Unless you are a writer like Stephen King or David Sedaris, the epic bicoastal book tour mostly went the way of the dodo in the early aughts, when publishers realized that the expense-sales ratio did not make tours that useful.
Attenberg is going old school, doing a book tour of 27 events, mostly over a five-week period in March and April, swinging through the northeast, going down to Key West, out to San Francisco, through the Midwest and the South. She’s hitting the great indy book stores, like Politics and Prose in D.C., Elliot Bay Books in Seattle and Square Books in Oxford, Mississippi.
“It’s not the fanciest book tour ever, “ said Attenberg, “but my publishers are behind me and I feel super lucky. I’ve written three books in five years, and I’ve built good relations with the independent booksellers. I feel like I am coming home, because I am seeing the same faces again.”
Attenberg looks forward to the conversations that will be had in the newly toxic Trumpland. “I want to see what’s happening in America,” she said. “We are going to have an enormous conversation. Everything feels so urgent now.”
Though based in Brooklyn for two decades, Attenberg’s wanderlust continued every year. She’d sublet her loft for months, going out to a new city, like her sojourn in Los Angeles several years ago. Recently, she kept going back to New Orleans. “For the past five years, New Orleans has been my spot,” she said.
A two–book deal pulled Attenberg out of debt and allowed her to buy a house in New Orleans. She splits her time between there and Brooklyn. “The house is called a side-hall shotgun, with all the rooms off one hallway,” she said. “It is a small house, but it has a beautiful office. New Orleans is a great place to write.”
“I love New York for millions of reasons, but I am interested in my quality of life,” said Attenberg. “My quality of life is better down in New Orleans. I was looking to where I wanted to be in my 50’s, and I wanted to be here.”
The title of her novel begs the question--does Attenberg feel grown up at 45? “Am I all grown up? I don’t know if anyone can be. I have this little house, a dog and a quiet and secure life,” she said. “I don’t even know if I was dreaming of that, but suddenly it became possible. For me, to have a home of my own feels like progress.”

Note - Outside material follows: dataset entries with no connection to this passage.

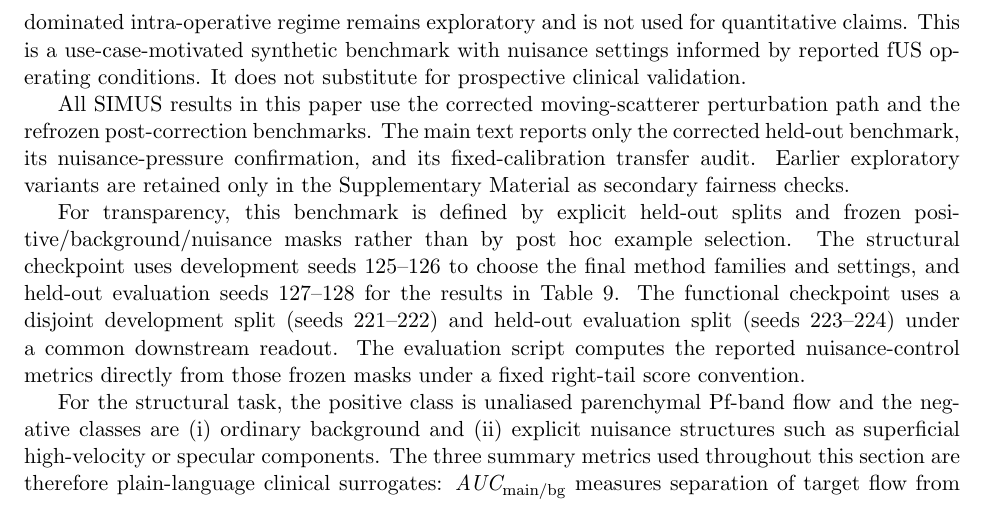
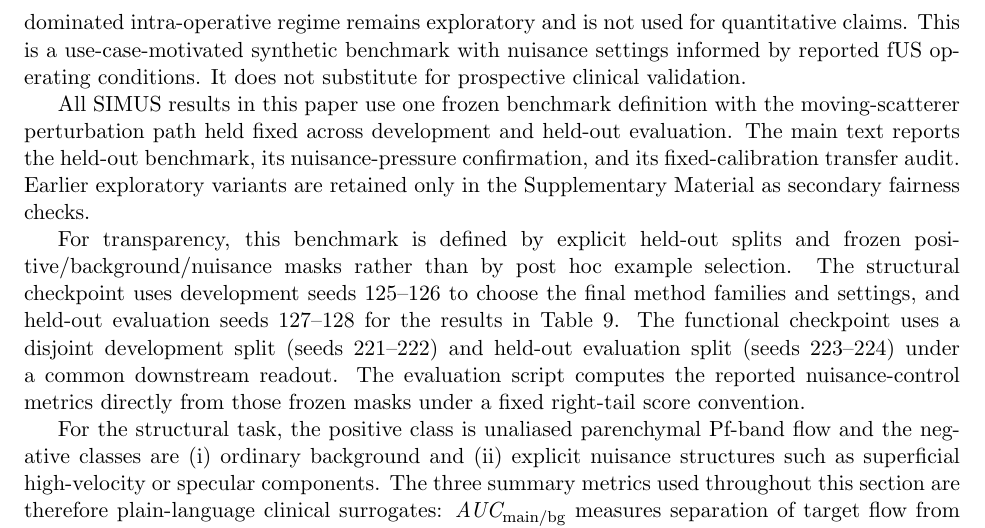
Before and after one commit to ArthurShune/fus-detectors, a LaTeX paper (stap_fus_methodology.tex): part of page 17 of 109, cut so that both start at the same text. Compiled offline with pdfLaTeX.

Commit message:
Remove SIMUS provenance phrasing from main text

```diff
--- a/stap_fus_methodology.tex
+++ b/stap_fus_methodology.tex
@@ -557,7 +557,7 @@ We begin with SIMUS mobile / intra-op -- simulated labels -- nuisance-control RO
 This moving-scatterer benchmark is intentionally narrower than a generic SIMUS parameter sweep. It retains the SIMUS/PyMUST moving-scatterer forward model \cite{GarciaSIMUSPartI2022,CigierSIMUSPartII2022}, but the evaluated settings are chosen to reflect whole-brain, cranial-window, mobile, and intra-operative fUS use cases rather than generic simulator realism alone \cite{UrbanWholeBrain2015,Deffieux2021,Soloukey2020FUSAwake,Rabut2024}. We evaluate two prespecified structural regimes: \emph{SIMUS mobile -- simulated structure labels -- nuisance-control ROC} and \emph{SIMUS intra-op parenchyma -- simulated structure labels -- nuisance-control ROC}. Both were calibrated against real-data operating characteristics and then fixed before held-out testing. A third, more surface-dominated intra-operative regime remains exploratory and is not used for quantitative claims.
 This is a use-case-motivated synthetic benchmark with nuisance settings informed by reported fUS operating conditions. It does not substitute for prospective clinical validation.
 
-All SIMUS results in this paper use the corrected moving-scatterer perturbation path and the refrozen post-correction benchmarks. The main text reports only the corrected held-out benchmark, its nuisance-pressure confirmation, and its fixed-calibration transfer audit. Earlier exploratory variants are retained only in the Supplementary Material as secondary fairness checks.
+All SIMUS results in this paper use one frozen benchmark definition with the moving-scatterer perturbation path held fixed across development and held-out evaluation. The main text reports the held-out benchmark, its nuisance-pressure confirmation, and its fixed-calibration transfer audit. Earlier exploratory variants are retained only in the Supplementary Material as secondary fairness checks.
 
 For transparency, this benchmark is defined by explicit held-out splits and frozen positive/background/nuisance masks rather than by post hoc example selection. The structural checkpoint uses development seeds 125--126 to choose the final method families and settings, and held-out evaluation seeds 127--128 for the results in Table~\ref{tab:accepted_v2_structural_main}. The functional checkpoint uses a disjoint development split (seeds 221--222) and held-out evaluation split (seeds 223--224) under a common downstream readout. The evaluation script computes the reported nuisance-control metrics directly from those frozen masks under a fixed right-tail score convention.
 
```
Also changed, not shown: stap_fus_paper.pdf.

Attenberg has tapped into the New Orleans literary scene. “There are a lot of writers down here,” she said. “I helped organize a Writers Resist event recently. I knew some writers and met a lot more. There are a lot of journalists down here who write about New Orleans for other places. It is a fascinating place with a complicated history, and a lot of things to write about.”
“I’ve met some great people,” said Attenberg. “I had my birthday dinner in November and I was at a table with people dressed in black. We were all writers. We all have shared sensibilities and neuroses. Wherever I go, I can’t escape that scene.”